2) They must play at the line of scrimmage and jam their receiver to disrupt their timing with Romo, while riding in their hip pocket in coverage.

Of course, only the physical cover players (Ras-I Dowling and sometimes Kyle Arrington) should play bump and run, while the more technical corners (Leigh Bodden, Devin McCourty) should play off their receiver.

The Cowboys run their tight ends and running backs across the middle of the field as outlets so the safeties must recognize when these players could be targeted.

Whether they play zone or man, the secondary needs to play well this game. They must force a turnover or two in order to put the game out of the Cowboys reach.


Fun Facts:

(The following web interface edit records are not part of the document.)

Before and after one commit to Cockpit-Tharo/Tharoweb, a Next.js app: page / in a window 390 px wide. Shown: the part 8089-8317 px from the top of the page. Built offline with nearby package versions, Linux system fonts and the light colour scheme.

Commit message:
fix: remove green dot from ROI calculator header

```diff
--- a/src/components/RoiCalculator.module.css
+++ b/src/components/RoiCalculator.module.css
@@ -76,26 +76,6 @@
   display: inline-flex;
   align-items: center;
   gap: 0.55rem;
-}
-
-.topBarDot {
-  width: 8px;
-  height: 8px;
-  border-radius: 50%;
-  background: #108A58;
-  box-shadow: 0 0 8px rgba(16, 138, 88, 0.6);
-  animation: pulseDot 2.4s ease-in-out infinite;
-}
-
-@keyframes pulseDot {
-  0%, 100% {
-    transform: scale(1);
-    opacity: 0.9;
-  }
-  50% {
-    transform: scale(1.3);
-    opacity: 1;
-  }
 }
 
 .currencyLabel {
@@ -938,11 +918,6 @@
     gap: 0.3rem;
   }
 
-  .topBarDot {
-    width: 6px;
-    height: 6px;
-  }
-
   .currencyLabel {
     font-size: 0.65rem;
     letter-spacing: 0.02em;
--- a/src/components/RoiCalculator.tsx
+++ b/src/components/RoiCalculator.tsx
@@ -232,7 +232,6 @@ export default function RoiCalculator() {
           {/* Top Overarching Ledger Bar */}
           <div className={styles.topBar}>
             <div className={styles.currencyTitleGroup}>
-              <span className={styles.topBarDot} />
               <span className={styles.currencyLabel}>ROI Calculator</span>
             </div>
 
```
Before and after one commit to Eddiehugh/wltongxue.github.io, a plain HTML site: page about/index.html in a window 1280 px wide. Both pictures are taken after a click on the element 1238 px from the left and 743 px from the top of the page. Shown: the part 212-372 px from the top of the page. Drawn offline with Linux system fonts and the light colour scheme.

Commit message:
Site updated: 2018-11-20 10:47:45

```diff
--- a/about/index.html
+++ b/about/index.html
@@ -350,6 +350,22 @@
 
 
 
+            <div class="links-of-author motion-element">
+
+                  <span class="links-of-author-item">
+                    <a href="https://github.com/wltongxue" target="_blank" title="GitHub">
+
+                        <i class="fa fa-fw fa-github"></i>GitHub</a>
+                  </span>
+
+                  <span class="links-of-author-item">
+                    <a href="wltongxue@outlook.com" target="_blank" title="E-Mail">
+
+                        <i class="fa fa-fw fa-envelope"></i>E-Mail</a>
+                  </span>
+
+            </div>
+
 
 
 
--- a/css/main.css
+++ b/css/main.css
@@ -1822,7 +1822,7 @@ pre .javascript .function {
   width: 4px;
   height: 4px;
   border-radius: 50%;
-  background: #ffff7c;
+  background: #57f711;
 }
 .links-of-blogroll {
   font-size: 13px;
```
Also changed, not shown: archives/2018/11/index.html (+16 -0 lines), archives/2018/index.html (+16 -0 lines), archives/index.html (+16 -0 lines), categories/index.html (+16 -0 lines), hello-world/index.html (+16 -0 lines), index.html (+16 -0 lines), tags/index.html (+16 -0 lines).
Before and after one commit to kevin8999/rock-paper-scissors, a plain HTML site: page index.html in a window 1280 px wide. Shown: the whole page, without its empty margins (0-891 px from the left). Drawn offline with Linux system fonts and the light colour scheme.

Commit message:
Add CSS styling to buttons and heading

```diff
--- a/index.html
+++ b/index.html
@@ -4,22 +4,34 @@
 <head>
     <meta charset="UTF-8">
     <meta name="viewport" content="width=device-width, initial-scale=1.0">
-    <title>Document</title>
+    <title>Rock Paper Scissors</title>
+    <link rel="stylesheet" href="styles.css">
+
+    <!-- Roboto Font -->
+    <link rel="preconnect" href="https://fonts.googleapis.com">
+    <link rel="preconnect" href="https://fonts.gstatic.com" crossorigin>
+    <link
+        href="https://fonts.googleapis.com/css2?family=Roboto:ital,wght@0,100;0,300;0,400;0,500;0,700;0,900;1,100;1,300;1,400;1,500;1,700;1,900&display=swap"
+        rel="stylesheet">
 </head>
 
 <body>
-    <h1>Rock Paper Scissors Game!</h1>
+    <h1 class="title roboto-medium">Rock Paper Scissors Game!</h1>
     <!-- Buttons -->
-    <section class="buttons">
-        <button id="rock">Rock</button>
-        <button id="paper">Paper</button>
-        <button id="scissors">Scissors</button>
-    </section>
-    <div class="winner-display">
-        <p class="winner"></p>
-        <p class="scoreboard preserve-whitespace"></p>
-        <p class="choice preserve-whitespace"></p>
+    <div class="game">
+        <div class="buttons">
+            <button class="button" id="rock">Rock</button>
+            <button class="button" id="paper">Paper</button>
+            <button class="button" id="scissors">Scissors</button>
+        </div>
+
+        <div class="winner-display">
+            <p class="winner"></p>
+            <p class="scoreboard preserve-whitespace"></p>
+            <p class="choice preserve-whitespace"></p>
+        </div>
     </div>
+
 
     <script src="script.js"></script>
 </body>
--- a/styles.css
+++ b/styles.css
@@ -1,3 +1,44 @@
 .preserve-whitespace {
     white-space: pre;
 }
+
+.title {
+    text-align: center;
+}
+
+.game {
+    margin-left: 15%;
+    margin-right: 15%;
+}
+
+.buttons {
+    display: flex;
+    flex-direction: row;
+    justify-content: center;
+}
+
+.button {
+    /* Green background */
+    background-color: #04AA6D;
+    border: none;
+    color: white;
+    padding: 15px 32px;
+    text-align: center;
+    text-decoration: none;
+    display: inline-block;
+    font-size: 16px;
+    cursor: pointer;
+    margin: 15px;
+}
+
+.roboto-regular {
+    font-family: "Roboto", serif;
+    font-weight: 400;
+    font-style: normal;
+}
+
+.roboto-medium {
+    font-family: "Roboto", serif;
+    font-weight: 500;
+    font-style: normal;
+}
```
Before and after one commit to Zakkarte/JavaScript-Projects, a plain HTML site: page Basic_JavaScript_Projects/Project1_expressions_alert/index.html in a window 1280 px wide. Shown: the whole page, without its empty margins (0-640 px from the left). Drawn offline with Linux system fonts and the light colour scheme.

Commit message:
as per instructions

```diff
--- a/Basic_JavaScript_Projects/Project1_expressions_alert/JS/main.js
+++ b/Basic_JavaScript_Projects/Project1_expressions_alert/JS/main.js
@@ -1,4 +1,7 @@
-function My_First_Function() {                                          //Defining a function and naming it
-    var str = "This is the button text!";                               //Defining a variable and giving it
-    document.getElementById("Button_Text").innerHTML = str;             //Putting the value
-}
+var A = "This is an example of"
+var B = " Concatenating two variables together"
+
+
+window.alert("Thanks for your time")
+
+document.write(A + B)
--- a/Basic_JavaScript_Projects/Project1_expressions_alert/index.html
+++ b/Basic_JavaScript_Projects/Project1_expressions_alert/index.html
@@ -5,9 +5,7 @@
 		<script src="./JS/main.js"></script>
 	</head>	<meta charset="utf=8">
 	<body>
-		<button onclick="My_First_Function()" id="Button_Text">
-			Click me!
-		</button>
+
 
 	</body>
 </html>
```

The Cowboys have 12 first downs from the run game in 4 games this season. That's 3 per game. The Patriots have 34 in 5 games. That's nearly 7 per game.

Romo gets exceedingly more inaccurate on his downfield throws. Let's compare the quarterbacks:

ESPN Behind LoS 0-10 yards 11-20 yards 21-30 yards
Tom Brady 73.7% 74.0% 67.3% 50.0%
Tony Romo 73.0% 68.0% 54.2% 46.2%

It's clear that Romo struggles when throwing the ball deep. The Patriots have to capitalize on his inaccuracy.

Romo makes his mistakes on 1st and 3rd down. The Cowboys like to attack on first down, so Romo has 3 interceptions on first down, with a 62.1% completion rate. On second down, Romo plays it safe and tries to pick up yards to set up the third down play and has 0 interceptions with a 73.1% completion rate. On third down, Romo goes reckless and has 3 interceptions with a 57.5% completion rate. Therefore, the Patriots need to be wary of the pass on the first down, they must attack Romo with pressure on second down, and they must be opportunistic on third down.

All of Romo's interceptions have come in the second half.

The Cowboys average 4.5 yards/carry at home in the dome. They average 2.3 yards/carry away (at the Jets and the 49ers, both with outdoor stadiums).

The Cowboys are averaging 1.9 yards/carry in the 1st quarter.

Tom Brady has 917 yards and 7 touchdowns in the first half. Brady has 916 yards and 7 touchdowns in the second half.